"I don't know if any of the major music schools do a really great job of this yet," Bronstein says. "I think everybody's got programs and they're trying to do it, but I don't know that anybody is really doing the kind of job in this that needs to be done." Bronstein believes Peabody can be a leader in that evolution of musical education and its surrounding conversation. In July, he was a guest on NPR's Diane Rehm Show addressing the future of classical music alongside New Yorker critic Alex Ross, concert pianist Orli Shaham, and critic and Juilliard faculty member Greg Sandow. And in October, Peabody held the What's Next for Classical Music symposium with Bronstein; Marin Alsop, music director of the Baltimore Symphony Orchestra; Ben Cameron, director of arts fundraising at the Doris Duke Charitable Trust; Thomas Dolby, Homewood Professor of the Arts at Johns Hopkins; Peabody flute faculty member Marina Piccinini; and Jesse Rosen, president and CEO of the League of American Orchestras. The three-hour event was broadcast online, drawing viewers from 32 states and 31 countries.

The discussion was a mixture of sobering reality and genuine hope, oftentimes touching on why classical music matters. Leonard Bernstein often addressed that very question during the New York Philharmonic's Young People's Concerts. Of course, that was a different cultural era entirely. Bernstein's program appeared on national television from 1961 to 1968 via CBS during prime time and was syndicated to foreign markets.
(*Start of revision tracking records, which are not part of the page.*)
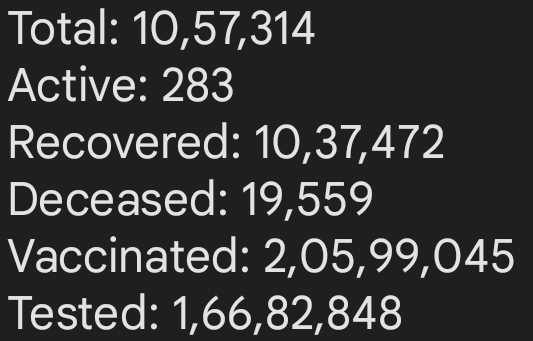
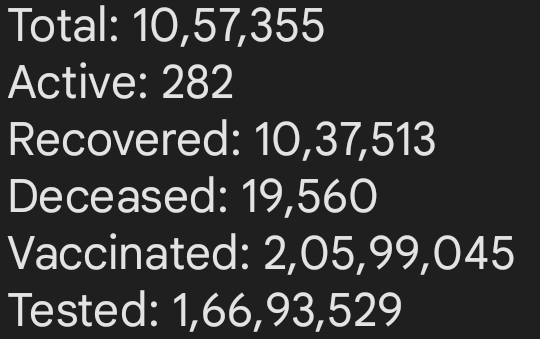
changes 7

diff --git a/index.html b/index.html
@@ -614,44 +614,44 @@
         </div>
         <div class="col s12" id="mah">
           <blockquote style="font-size: x-large; border-left-color: #1e88e5;">
-            <i class="fas fa-virus"></i> Covid 19 (April 6)</blockquote>
+            <i class="fas fa-virus"></i> Covid 19 (April 7)</blockquote>
           <h6>Source: Twitter - PIB Maharashtra</h6>
           <div class="row">
             <div class="col s12 m12 l6">
-              <img src="https://pbs.twimg.com/media/FPq-t4gaUAA3Mn7?format=png&name=small" alt="MH1" width="100%"
+              <img src="https://pbs.twimg.com/media/FPvt21pakAUhy8f?format=png&name=900x900" alt="MH1" width="100%"
                 class="responsive-img materialboxed">
             </div>
             <div class="col s12 m12 l6">
-              <img src="https://pbs.twimg.com/media/FPq-0T_acAMCia5?format=png&name=small" alt="MH2" width="100%"
+              <img src="https://pbs.twimg.com/media/FPvt7XDaUAEMpL_?format=png&name=900x900" alt="MH2" width="100%"
                 class="responsive-img materialboxed">
             </div>
           </div>
           <div class="row">
             <div class="col s12 m12 l6">
-              <img src="https://pbs.twimg.com/media/FPq_ScraAAcKKS-?format=png&name=small" alt="MH3" width="100%"
+              <img src="https://pbs.twimg.com/media/FPvt-_taAAEiDMy?format=png&name=small" alt="MH3" width="100%"
                 class="responsive-img materialboxed">
             </div>
             <div class="col s12 m12 l6">
-              <img src="https://pbs.twimg.com/media/FPq_U9YakAUcJ_l?format=png&name=900x900" alt="MH4" width="100%"
+              <img src="https://pbs.twimg.com/media/FPvukEqacAITnAM?format=png&name=small" alt="MH4" width="100%"
                 class="responsive-img materialboxed">
             </div>
           </div>
           <div class="row">
             <div class="col s12 m12 l6">
-              <img src="https://pbs.twimg.com/media/FPq_YHZaQAIOvFe?format=png&name=900x900" alt="MH5" width="100%"
+              <img src="https://pbs.twimg.com/media/FPvumn-aIAMKEHK?format=png&name=900x900" alt="MH5" width="100%"
                 class="responsive-img materialboxed">
             </div>
             <div class="col s12 m12 l6">
-              <img src="https://pbs.twimg.com/media/FPq_esbagAA6UMy?format=png&name=small" alt="MH6" width="100%"
+              <img src="https://pbs.twimg.com/media/FPvupAFacAAMcaM?format=png&name=900x900" alt="MH6" width="100%"
                 class="responsive-img materialboxed">
             </div>
           </div>
-          <!-- <div class="row">
+          <div class="row">
             <div class="col s12 m12 l6">
-              <img src="https://pbs.twimg.com/media/FPmMLkpVcAE5qdb?format=png&name=small" alt="MH7" width="100%"
+              <img src="https://pbs.twimg.com/media/FPvurOUaQAQYBpL?format=png&name=small" alt="MH7" width="100%"
                 class="responsive-img materialboxed">
             </div>
-          </div> -->
+          </div>
           <!-- <blockquote style="font-size: x-large; border-left-color: #1e88e5;">
             <i class="fas fa-viruses"></i> Omicron - Total: 5726, Recovered: 4733</blockquote> -->
           <!-- <h6 class="white-text">Source: State Official Health (Aarogya) Website (As on March 23)</h6> -->
@@ -662,42 +662,42 @@
           <div class="oui-button blue darken-1"><a href="thavac.html" target="_blank" class="white-text">VACCINE SLOT
               TRACKERS</a>
           </div>
-          <h6 class="white-text">As on April 6 (April 5, 4) (&#8593; - new cases)</h6>
+          <h6 class="white-text">As on April 7 (April 6, 5, 4) (&#8593; - new cases)</h6>
           <!-- <h6 class="white-text">As on March 3* (&#8593; - new cases)</h6> -->
           <div class="row">
             <div class="col s12 m6 l3">
               <div class="card-panel grey darken-4 white-text">
-                <h5><b>MUMBAI</b> <i class="fas fa-arrow-circle-up"></i> 51 (56, 18) </h5>
+                <h5><b>MUMBAI</b> <i class="fas fa-arrow-circle-up"></i> 41 (51, 56, 18) </h5>
                 <img src="images/D1.png" alt="MD" width="100%" class="responsive-img" id="dis">
               </div>
             </div>
             <div class="col s12 m6 l3">
               <div class="card-panel grey darken-4 white-text">
-                <h5><b>THANE</b> <i class="fas fa-arrow-circle-up"></i> 7 (8, 6) </h5>
+                <h5><b>THANE</b> <i class="fas fa-arrow-circle-up"></i> 4 (7, 8, 6) </h5>
                 <img src="images/D2.png" alt="TD" width="100%" class="responsive-img" id="dis">
               </div>
             </div>
             <div class="col s12 m6 l3">
               <div class="card-panel grey darken-4 white-text">
-                <h5><b>PALGHAR</b> <i class="fas fa-arrow-circle-up"></i> 0 (2, 1) </h5>
+                <h5><b>PALGHAR</b> <i class="fas fa-arrow-circle-up"></i> 0 (0, 2, 1) </h5>
                 <img src="images/D3.png" alt="PD" width="100%" class="responsive-img" id="dis">
               </div>
             </div>
             <div class="col s12 m6 l3">
               <div class="card-panel grey darken-4 white-text">
-                <h5><b>RAIGAD</b> <i class="fas fa-arrow-circle-up"></i> 1 (0, 1) </h5>
+                <h5><b>RAIGAD</b> <i class="fas fa-arrow-circle-up"></i> 4 (1, 0, 1) </h5>
                 <img src="images/D4.png" alt="RD" width="100%" class="responsive-img" id="dis">
               </div>
             </div>
           </div>
           <blockquote style="font-size: x-large; border-left-color: #1e88e5;">Mumbai Dashboard</blockquote>
-          <h6>Source: Official MCGM Website<br>As on April 5 (April 4)</h6>
+          <h6>Source: Official MCGM Website<br>As on April 6 (April 5)</h6>
           <div class="row">
             <div class="col s12 m12 l6">
-              <img src="images/M5.png" alt="Mum" width="100%" class="responsive-img materialboxed">
+              <img src="images/M6.png" alt="Mum" width="100%" class="responsive-img materialboxed">
             </div>
             <div class="col s12 m12 l6">
-              <img src="images/M4.png" alt="Mum" width="100%" class="responsive-img materialboxed">
+              <img src="images/M5.png" alt="Mum" width="100%" class="responsive-img materialboxed">
             </div>
           </div>
           <blockquote style="font-size: x-large; border-left-color: #1e88e5;">Palghar Dashboard</blockquote>
@@ -729,33 +729,33 @@
           <div class="row">
             <div class="col s12 m6 l4">
               <div class="card-panel grey darken-4 white-text">
-                <h5><b>THANE</b> <i class="fas fa-arrow-circle-up"></i> 2 <br>(2) </h5>
-                <p><b>As on </b>Apr 6 (Apr 5)</p>
-                <p><b>Total:</b> 183680 </p>
-                <p><b>Active:</b> 15 </p>
-                <p><b>Recovered:</b> 181538 </p>
+                <h5><b>THANE</b> <i class="fas fa-arrow-circle-up"></i> 1 <br>(2) </h5>
+                <p><b>As on </b>Apr 7 (Apr 6)</p>
+                <p><b>Total:</b> 183681 </p>
+                <p><b>Active:</b> 12 </p>
+                <p><b>Recovered:</b> 181542 </p>
                 <p><b>Deceased:</b> 2127 </p>
                 <hr>
                 <p class="grey-text text-lighten-1">
                   Majiwada Manpada: 0<br>
-                  Vartaknagar: 0<br>
+                  Vartaknagar: 1<br>
                   Lokmanyanagar Savarkarnagar: 0<br>
                   Naupada-Kopari: 0<br>
-                  Uthalsar: 1<br>
+                  Uthalsar: 0<br>
                   Wagale: 0<br>
-                  Kalwa: 1<br>
+                  Kalwa: 0<br>
                   Mumbra: 0<br>
                   Diva: 0<br>
-                  Others: 0 [Apr 6]</p>
+                  Others: 0 [Apr 7]</p>
               </div>
             </div>
             <div class="col s12 m6 l4">
               <div class="card-panel grey darken-4 white-text">
-                <h5><b>KALYAN KDMC</b> <i class="fas fa-arrow-circle-up"></i> 0 <br>(2) </h5>
-                <p><b>As on </b>Apr 6 (Apr 5)</p>
+                <h5><b>KALYAN KDMC</b> <i class="fas fa-arrow-circle-up"></i> 0 <br>(0) </h5>
+                <p><b>As on </b>Apr 7 (Apr 6)</p>
                 <p><b>Total:</b> 166506 </p>
-                <p><b>Active:</b> 3 </p>
-                <p><b>Recovered:</b> 163545 </p>
+                <p><b>Active:</b> 5 </p>
+                <p><b>Recovered:</b> 163546 </p>
                 <p><b>Deceased:</b> 2955 </p>
                 <hr>
                 <p class="grey-text text-lighten-1">
@@ -765,16 +765,16 @@
                   Dombivli West: 0<br>
                   Manda-Titwala: 0<br>
                   Mohana: 0<br>
-                  Pisavli: 0 [Apr 6]<br><br><br><br></p>
+                  Pisavli: 0 [Apr 7]<br><br><br><br></p>
               </div>
             </div>
             <div class="col s12 m6 l4">
               <div class="card-panel grey darken-4 white-text">
-                <h5><b>NAVI MUMBAI</b> <i class="fas fa-arrow-circle-up"></i> 4 <br>(1) </h5>
-                <p><b>As on </b>Apr 6 (Apr 5)</p>
-                <p><b>Total:</b> 151239 </p>
-                <p><b>Active:</b> 78 </p>
-                <p><b>Recovered:</b> 149112 </p>
+                <h5><b>NAVI MUMBAI</b> <i class="fas fa-arrow-circle-up"></i> 2 <br>(4) </h5>
+                <p><b>As on </b>Apr 7 (Apr 6)</p>
+                <p><b>Total:</b> 151241 </p>
+                <p><b>Active:</b> 65 </p>
+                <p><b>Recovered:</b> 149127 </p>
                 <p><b>Deceased:</b> 2049 </p>
                 <hr>
                 <p class="grey-text text-lighten-1">
@@ -791,11 +791,11 @@
             </div>
             <div class="col s12 m6 l4">
               <div class="card-panel grey darken-4 white-text">
-                <h5><b>MIRA BHAYANDER</b> <i class="fas fa-arrow-circle-up"></i> 0 <br>(0) </h5>
-                <p><b>As on </b>Apr 6 (Apr 5)</p>
+                <h5><b>MIRA BHAYANDER</b> <i class="fas fa-arrow-circle-up"></i> _ <br>(0) </h5>
+                <p><b>As on </b>Apr 7 (Apr 6)</p>
                 <p><b>Total:</b> 69108 </p>
-                <p><b>Active:</b> 4 </p>
-                <p><b>Recovered:</b> 67707 </p>
+                <p><b>Active:</b> 3 </p>
+                <p><b>Recovered:</b> 67708 </p>
                 <p><b>Deceased:</b> 1397 </p>
                 <hr>
                 <p class="grey-text text-lighten-1">Bhayander East: 0<br>Bhayander West: 0<br>Mira Road: 0 [Apr 6]
@@ -805,8 +805,8 @@
             </div>
             <div class="col s12 m6 l4">
               <div class="card-panel grey darken-4 white-text">
-                <h5><b>THANE RURAL</b> <i class="fas fa-arrow-circle-up"></i> 0 <br>(0) </h5>
-                <p><b>As on </b>Apr 6 (Apr 5)</p>
+                <h5><b>THANE RURAL</b> <i class="fas fa-arrow-circle-up"></i> _ <br>(0) </h5>
+                <p><b>As on </b>Apr 7 (Apr 6)</p>
                 <p><b>Total:</b> 49208 </p>
                 <p><b>Active:</b> 1 </p>
                 <p><b>Recovered:</b> 47953 </p>
@@ -816,8 +816,8 @@
             </div>
             <div class="col s12 m6 l4">
               <div class="card-panel grey darken-4 white-text">
-                <h5><b>ULHASNAGAR</b> <i class="fas fa-arrow-circle-up"></i> 0 <br>(0) </h5>
-                <p><b>As on </b>Apr 6 (Apr 5)</p>
+                <h5><b>ULHASNAGAR</b> <i class="fas fa-arrow-circle-up"></i> _ <br>(0) </h5>
+                <p><b>As on </b>Apr 7 (Apr 6)</p>
                 <p><b>Total:</b> 26414 </p>
                 <p><b>Active:</b> 1 </p>
                 <p><b>Recovered:</b> 25758 </p>
@@ -829,8 +829,8 @@
             </div>
             <div class="col s12 m6 l4">
               <div class="card-panel grey darken-4 white-text">
-                <h5><b>BADLAPUR</b> <i class="fas fa-arrow-circle-up"></i> 0 <br>(0) </h5>
-                <p><b>As on </b>Apr 6 (Apr 5)</p>
+                <h5><b>BADLAPUR</b> <i class="fas fa-arrow-circle-up"></i> _ <br>(0) </h5>
+                <p><b>As on </b>Apr 7 (Apr 6)</p>
                 <p><b>Total:</b> 25592 </p>
                 <p><b>Active:</b> 0 </p>
                 <p><b>Recovered:</b> 25204 </p>
@@ -841,8 +841,8 @@
             </div>
             <div class="col s12 m6 l4">
               <div class="card-panel grey darken-4 white-text">
-                <h5><b>AMBERNATH</b> <i class="fas fa-arrow-circle-up"></i> 0 <br>(0) </h5>
-                <p><b>As on </b>Apr 6 (Apr 5)</p>
+                <h5><b>AMBERNATH</b> <i class="fas fa-arrow-circle-up"></i> _ <br>(0) </h5>
+                <p><b>As on </b>Apr 7 (Apr 6)</p>
                 <p><b>Total:</b> 24438 </p>
                 <p><b>Active:</b> 1 </p>
                 <p><b>Recovered:</b> 23857 </p>
@@ -853,8 +853,8 @@
             </div>
             <div class="col s12 m6 l4">
               <div class="card-panel grey darken-4 white-text">
-                <h5><b>BHIWANDI City</b> <i class="fas fa-arrow-circle-up"></i> 0 <br>(0) </h5>
-                <p><b>As on </b>Apr 6 (Apr 5)</p>
+                <h5><b>BHIWANDI City</b> <i class="fas fa-arrow-circle-up"></i> _ <br>(0) </h5>
+                <p><b>As on </b>Apr 7 (Apr 6)</p>
                 <p><b>Total:</b> 12634 </p>
                 <p><b>Active:</b> 12 </p>
                 <p><b>Recovered:</b> 12143 </p>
Today, classical music doesn't occupy the same place in the cultural landscape. All the arts, in fact, have started fading out of public education. "I think there is a genuine issue in the sense that we do live in a country where, unfortunately, music in schools doesn't happen everywhere," Bronstein says. "That means that the cultural institutions have even more of an obligation and a need to fill that vacuum. Peabody is a place that uniquely can do that. So I see us—Peabody and the rest of Johns Hopkins—as having a rare opportunity to make this place even more relevant and competitive in the future because of the unique assets that come together here."

Relevant is a revealing word choice in this instance. It speaks not only to Peabody's place as the arts institution at a research university but also to classical music's perennial campaign to justify its existence in America. What can music say about science? What can an 18th- and 19th-century musical tradition say about being alive today?
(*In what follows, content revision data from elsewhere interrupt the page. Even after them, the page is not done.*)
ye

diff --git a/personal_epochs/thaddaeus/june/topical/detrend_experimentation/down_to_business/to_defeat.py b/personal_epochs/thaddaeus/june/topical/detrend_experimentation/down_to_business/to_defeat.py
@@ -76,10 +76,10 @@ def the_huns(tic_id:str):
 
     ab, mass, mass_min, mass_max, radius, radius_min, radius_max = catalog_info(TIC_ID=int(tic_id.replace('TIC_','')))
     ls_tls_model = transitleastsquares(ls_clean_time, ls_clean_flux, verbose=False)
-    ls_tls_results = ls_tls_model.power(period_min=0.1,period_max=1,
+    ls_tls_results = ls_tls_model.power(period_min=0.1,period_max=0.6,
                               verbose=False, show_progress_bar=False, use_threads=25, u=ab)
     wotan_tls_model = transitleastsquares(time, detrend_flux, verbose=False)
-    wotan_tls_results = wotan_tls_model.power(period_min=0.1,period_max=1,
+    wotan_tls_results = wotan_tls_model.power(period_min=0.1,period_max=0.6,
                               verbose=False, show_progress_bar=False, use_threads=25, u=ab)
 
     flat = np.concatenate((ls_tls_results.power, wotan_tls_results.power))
"I said jokingly at one of the deans meetings, I think it was my first one, that we're your soul," Bronstein says of Peabody's place in the Johns Hopkins family. "And they laughed, but it's partly true. What we at Peabody bring is unique in that sense."

He adds that he's always noticed how people turn to classical music for really important moments, and mentions Yo-Yo Ma's playing Bach's Cello Suite No. 1 at the site of New York's World Trade Center as part of the 10th anniversary remembrance tribute of Sept. 11. "I will always remember Yo-Yo Ma sitting there at ground zero playing solo cello," Bronstein says. "The music is relevant. It matters. We have just, over time, become separate from it. But when you allow people to realize it's not separate and to listen to it on their own terms, I think people's perspective on it changes."

And that's how he sees his role at Peabody: as a catalyst to help the institution evolve into the visionary nexus so that today's young artists can stir souls tomorrow. "I'm going to push because there is a certain urgency about what we need to do," Bronstein says. "So I think in putting some of these issues on the table and thinking about this a little differently, we are, in a sense, challenging the institution. But this is an institution of creative people who care deeply about it. So I look at us and say, 'There's almost unlimited potential.'"

Posted in Arts+Culture

Tagged classical music

You might also like